In the video, a real-time example of a previously unknown problem occurs as I process the tweet text field to pull out the hashtags from each line. Although I never saw this problem before in dozens of usages of this code, I was able to isolate the issue to that one particular tweet I show in the video.
I solved the problem simply by replacing the spaces with spaces. Go figure?
Whoever wrote that tweet, on whatever device they used, had an unusual character entered into the field that looked like a space but really wasn’t. That is part of the problem of dealing with “structured” but “not really structured” data coming from social media sites like Twitter.
With each task comes new challenges and as time ticks on, I’m inventing new approaches to getting the job done the most effective way that I can. I like to say that I’m expanding my toolbox for handling social media data.
One of the beautiful things about Martin’s approach is that the #Tableau database is built over time without any effort on my behalf, other than the initial setup. The Twitter API only allows access the past 7 days of data, due to the enormity of information being gathered I suppose.
It would be impossible for someone to try to reproduce at any one time the data that we have gathered over the past 6 months. By having an accumulation of social media data over time, you can get a feeling for the growth of the next hot item, you can view twitter trends like the number of followers for any individual over time, and it is easy to query the work of any individual using the Tableau dashboards I created.

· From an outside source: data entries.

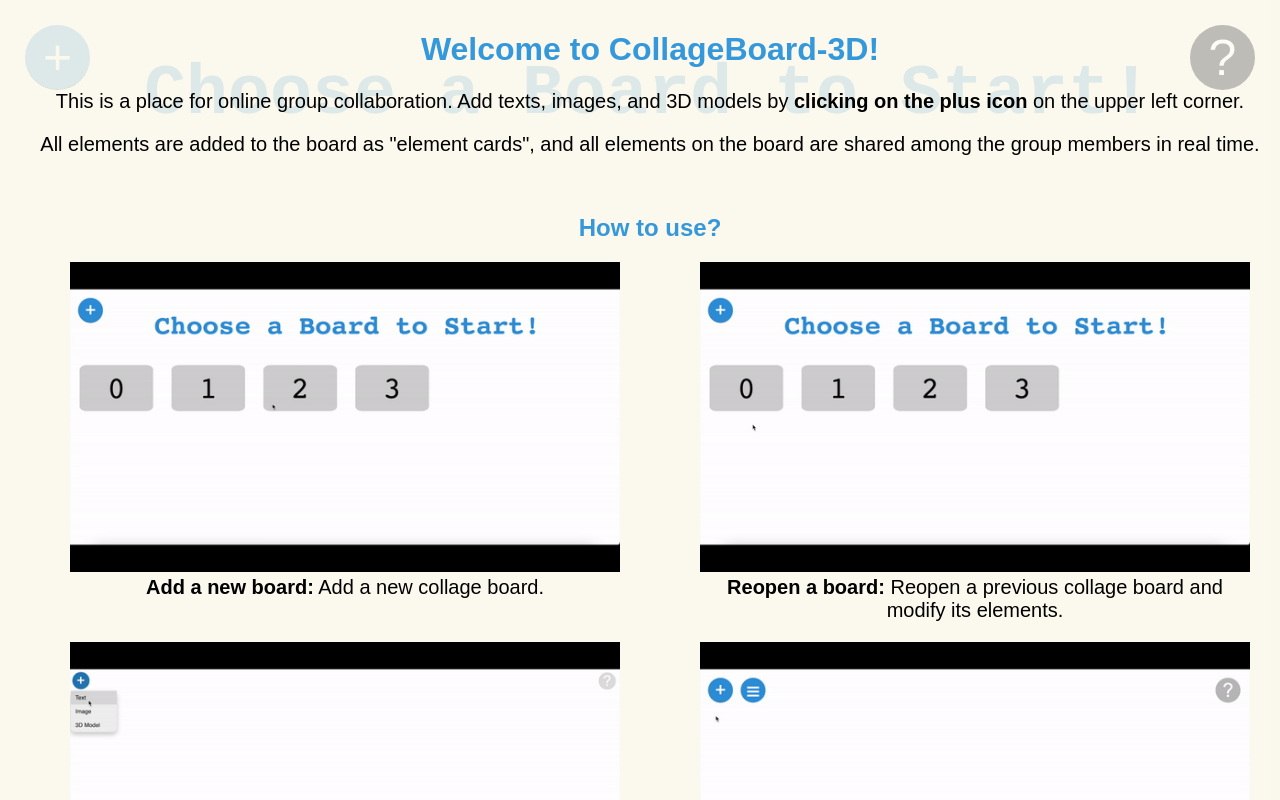
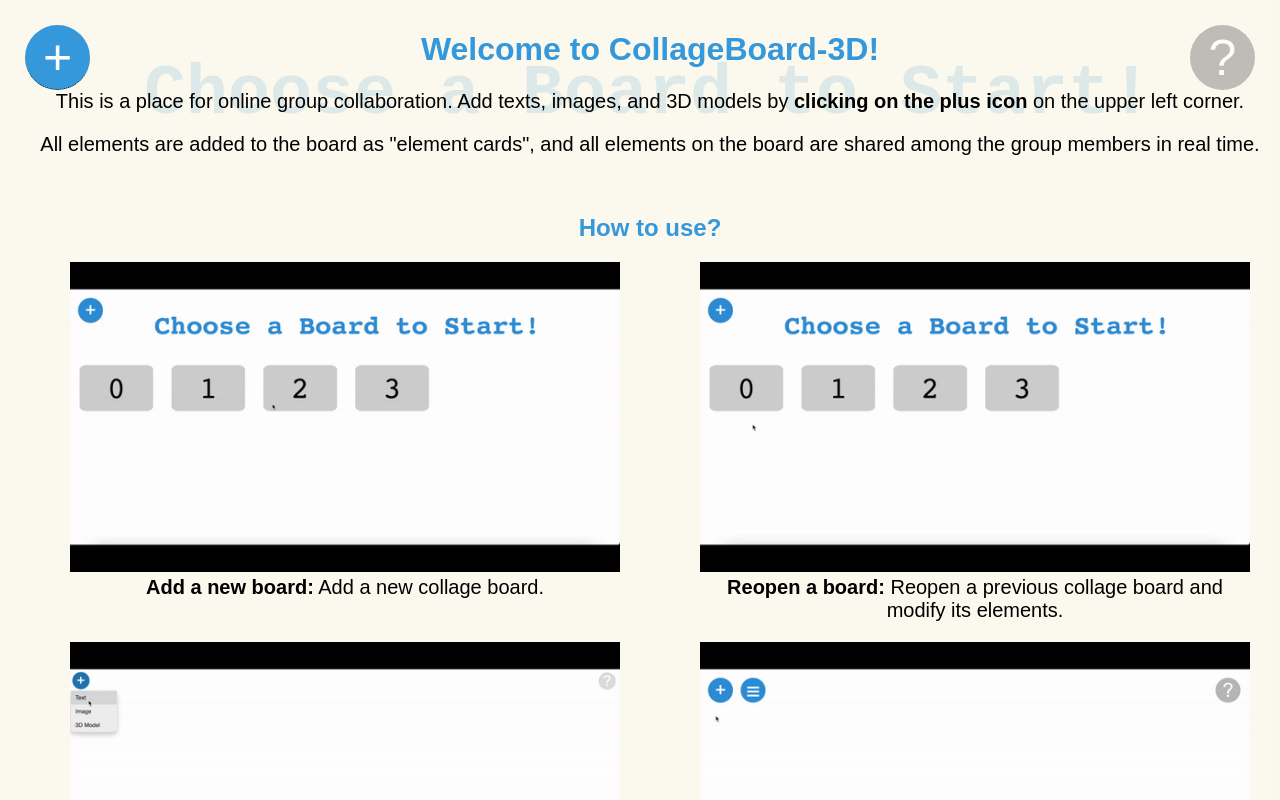
Before and after one commit to Cceciliaa/colabo, a website: page public/index.html in a window 1280 px wide. Drawn offline with nearby package versions, Linux system fonts and the light colour scheme; no server answers.

Commit message:
add instructions

```diff
--- a/public/boardStyles.css
+++ b/public/boardStyles.css
@@ -113,6 +113,7 @@ p {
   border: none;
   border-radius: 50%;
   cursor: pointer;
+  z-index: 999;
 }
 /* Dropdown button on hover & focus */
 .dropbtn:hover,
@@ -299,7 +300,7 @@ p {
 #initModal-content {
   padding: 10px;
   width: 100%;
-  height: 2000px;
+  height: 2600px;
   background-color: rgba(238, 226, 186, 0.253);
   overflow: auto;
 }
--- a/public/collageBoard.js
+++ b/public/collageBoard.js
@@ -43,11 +43,6 @@ let modelContainers = {};
 
 // const API_KEY = "AIzaSyBWcHRmY5cc3mQJb62eN0JsfioiMvYAGLg";
 const ECHO_KEY = "billowing-paper-1356";
-
-// modal
-function closeInitModal() {
-  document.getElementById("initModal").style.display = "none";
-}
 
 function openInfo() {
   document.getElementById("initModal").style.zIndex = curZ + 1;
--- a/public/script.js
+++ b/public/script.js
@@ -46,6 +46,11 @@ function openBoard(e) {
   window.location.href = "collageBoard.html?boardID=" + bd;
 }
 
+// modal
+function closeInitModal() {
+  document.getElementById("initModal").style.display = "none";
+}
+
 window.addEventListener("load", function () {
   curBoard = 0;
   socket.emit("getBoards");
```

This approach really is a research tool for me in my quest to learn as much as I can about Tableau. There are a lot of brilliant minds working independently on various topics and much of that work is being captured in this database thanks to all the people tweeting about Tableau.
It is fantastic that so many people are collectively using their talents to build a exceptional database without even knowing it! Thanks very much Martin, you are awesome and thanks to all the people that are creating great Tableau-based content. All of us are building upon one another to create some great tools for the future.
The #Tableau Twitter Database
Yesterday was a good example of why I maintain this tool. I had recently read on Twitter about someone writing a blog post on how to draw a bell-shaped, normal distribution curve on top of a histogram. Since this is something that I do routinely and was specifically working on yesterday, I wanted to read about how that was done.
Without knowing specifically who wrote the post, I had to search for the information on Twitter. Although in this case I probably could have found the original link to the information using a Twitter search because it was only a few days old, I chose to use my database instead.
In Video 2, I recorded my actions during the usage of this database and went on to show a couple additional features available in the other dashboards. So the next time you are trying to find something you remembered seeing on Twitter, use this tool to locate the tweet because it can save you some time and lead you to associated information quite easily.
Update Three Years Later (6/15/16)!
A lot has changed since I first wrote this article. I now would do this work differently using Alteryx to gather the data. I doubt that I would use a Tableau web connector due to the difficulties in the Tweet field that I described above. The Alteryx solution would completely solve these problems.
Today there was an interesting article about Twitter. This article indicated that Twitter should be selling its data. This article indicated that Twitter might just be the most valuable data sources in human history. I happen to agree with him and I realized this over 3 years ago!